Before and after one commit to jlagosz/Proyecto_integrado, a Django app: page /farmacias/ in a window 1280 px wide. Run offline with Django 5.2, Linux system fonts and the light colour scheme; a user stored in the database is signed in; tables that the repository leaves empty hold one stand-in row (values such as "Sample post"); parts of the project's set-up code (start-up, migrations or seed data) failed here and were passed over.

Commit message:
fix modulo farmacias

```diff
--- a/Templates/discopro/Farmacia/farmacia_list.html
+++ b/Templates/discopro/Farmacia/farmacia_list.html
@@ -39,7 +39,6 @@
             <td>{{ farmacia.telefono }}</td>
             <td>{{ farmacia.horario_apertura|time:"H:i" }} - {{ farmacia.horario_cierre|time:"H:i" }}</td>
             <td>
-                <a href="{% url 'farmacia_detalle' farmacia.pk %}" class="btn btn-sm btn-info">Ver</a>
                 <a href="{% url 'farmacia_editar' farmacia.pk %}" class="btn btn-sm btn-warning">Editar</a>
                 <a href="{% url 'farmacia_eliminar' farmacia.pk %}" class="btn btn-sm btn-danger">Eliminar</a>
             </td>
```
────────────────────────────────────────
§ **What is required**: From the entries above, copy every line where the word "Templates" shows up.

§ **Solution to the problem**:
--- a/Templates/discopro/Farmacia/farmacia_list.html
+++ b/Templates/discopro/Farmacia/farmacia_list.html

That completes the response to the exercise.